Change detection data

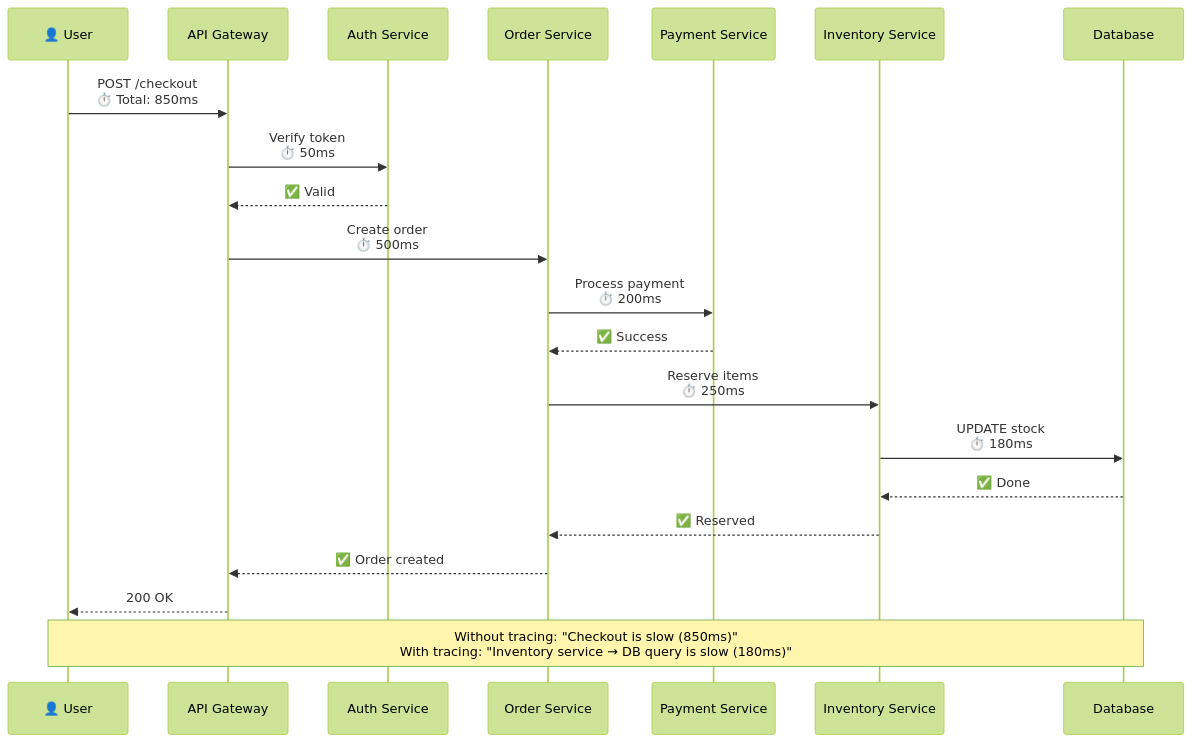
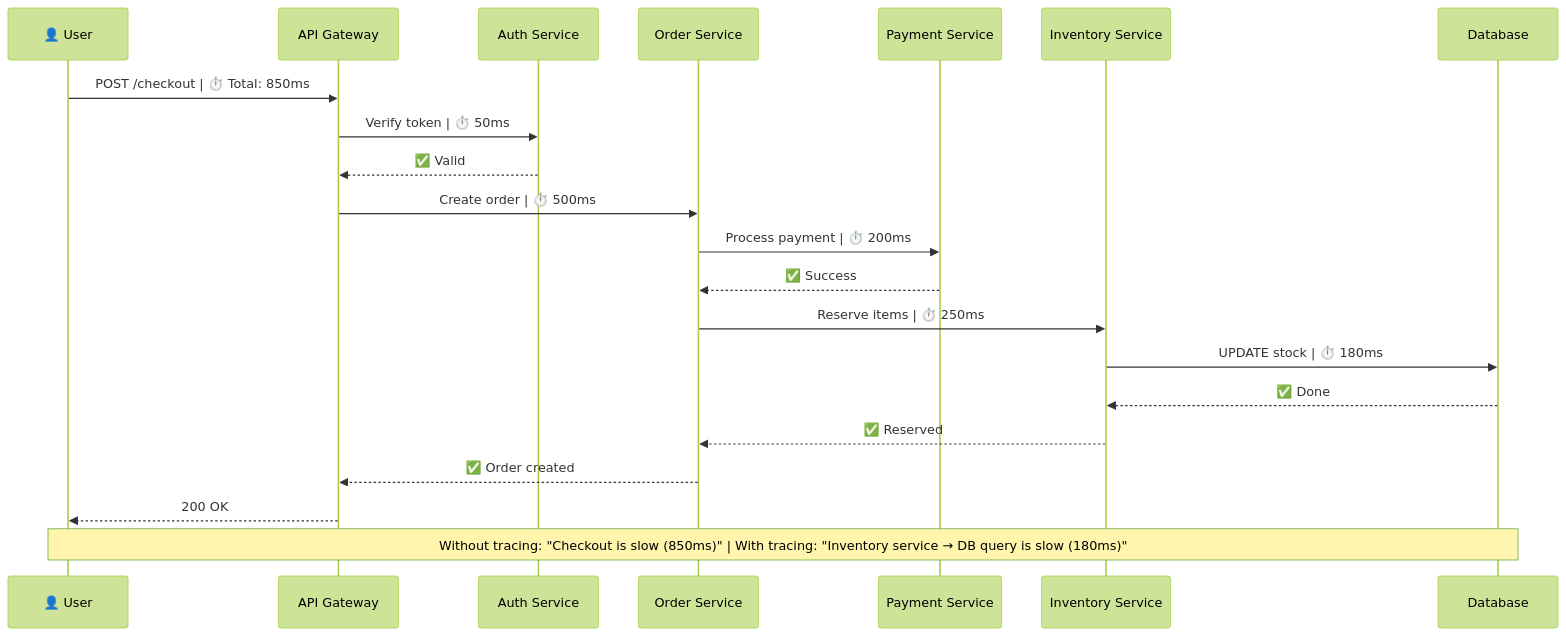
One commit to p1kmr/for-reading changed the eighth of 14 diagrams in HLD/foundation/12_monitoring.md. Above: the diagram before and after it, drawn with Mermaid (forest theme). The commit also changed other lines of this file and 14 other files, not shown here.

Commit message:
Fix Mermaid diagram syntax: Replace <br/> with <br> for GitHub compatibility

````diff
--- a/HLD/foundation/12_monitoring.md
+++ b/HLD/foundation/12_monitoring.md
@@ -417,29 +417,29 @@
 ```mermaid
 sequenceDiagram
     participant User as 👤 User
     participant Gateway as API Gateway
     participant Auth as Auth Service
     participant Order as Order Service
     participant Payment as Payment Service
     participant Inventory as Inventory Service
     participant DB as Database
 
-    User->>Gateway: POST /checkout<br/>⏱️ Total: 850ms
+    User->>Gateway: POST /checkout | ⏱️ Total: 850ms
 
-    Gateway->>Auth: Verify token<br/>⏱️ 50ms
+    Gateway->>Auth: Verify token | ⏱️ 50ms
     Auth-->>Gateway: ✅ Valid
 
-    Gateway->>Order: Create order<br/>⏱️ 500ms
-    Order->>Payment: Process payment<br/>⏱️ 200ms
+    Gateway->>Order: Create order | ⏱️ 500ms
+    Order->>Payment: Process payment | ⏱️ 200ms
     Payment-->>Order: ✅ Success
 
-    Order->>Inventory: Reserve items<br/>⏱️ 250ms
-    Inventory->>DB: UPDATE stock<br/>⏱️ 180ms
+    Order->>Inventory: Reserve items | ⏱️ 250ms
+    Inventory->>DB: UPDATE stock | ⏱️ 180ms
     DB-->>Inventory: ✅ Done
     Inventory-->>Order: ✅ Reserved
 
     Order-->>Gateway: ✅ Order created
     Gateway-->>User: 200 OK
 
-    Note over User,DB: Without tracing: "Checkout is slow (850ms)"<br/>With tracing: "Inventory service → DB query is slow (180ms)"
+    Note over User,DB: Without tracing: "Checkout is slow (850ms)" | With tracing: "Inventory service → DB query is slow (180ms)"
 ```
````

Exercise aim = Exact copy, no pictures: reproduce every entry shown above.

Completed exercise =
One commit to p1kmr/for-reading changed the eighth of 14 diagrams in HLD/foundation/12_monitoring.md. Above: the diagram before and after it, drawn with Mermaid (forest theme). The commit also changed other lines of this file and 14 other files, not shown here.

Commit message:
Fix Mermaid diagram syntax: Replace <br/> with <br> for GitHub compatibility

````diff
--- a/HLD/foundation/12_monitoring.md
+++ b/HLD/foundation/12_monitoring.md
@@ -417,29 +417,29 @@
 ```mermaid
 sequenceDiagram
     participant User as 👤 User
     participant Gateway as API Gateway
     participant Auth as Auth Service
     participant Order as Order Service
     participant Payment as Payment Service
     participant Inventory as Inventory Service
     participant DB as Database
 
-    User->>Gateway: POST /checkout<br/>⏱️ Total: 850ms
+    User->>Gateway: POST /checkout | ⏱️ Total: 850ms
 
-    Gateway->>Auth: Verify token<br/>⏱️ 50ms
+    Gateway->>Auth: Verify token | ⏱️ 50ms
     Auth-->>Gateway: ✅ Valid
 
-    Gateway->>Order: Create order<br/>⏱️ 500ms
-    Order->>Payment: Process payment<br/>⏱️ 200ms
+    Gateway->>Order: Create order | ⏱️ 500ms
+    Order->>Payment: Process payment | ⏱️ 200ms
     Payment-->>Order: ✅ Success
 
-    Order->>Inventory: Reserve items<br/>⏱️ 250ms
-    Inventory->>DB: UPDATE stock<br/>⏱️ 180ms
+    Order->>Inventory: Reserve items | ⏱️ 250ms
+    Inventory->>DB: UPDATE stock | ⏱️ 180ms
     DB-->>Inventory: ✅ Done
     Inventory-->>Order: ✅ Reserved
 
     Order-->>Gateway: ✅ Order created
     Gateway-->>User: 200 OK
 
-    Note over User,DB: Without tracing: "Checkout is slow (850ms)"<br/>With tracing: "Inventory service → DB query is slow (180ms)"
+    Note over User,DB: Without tracing: "Checkout is slow (850ms)" | With tracing: "Inventory service → DB query is slow (180ms)"
 ```
````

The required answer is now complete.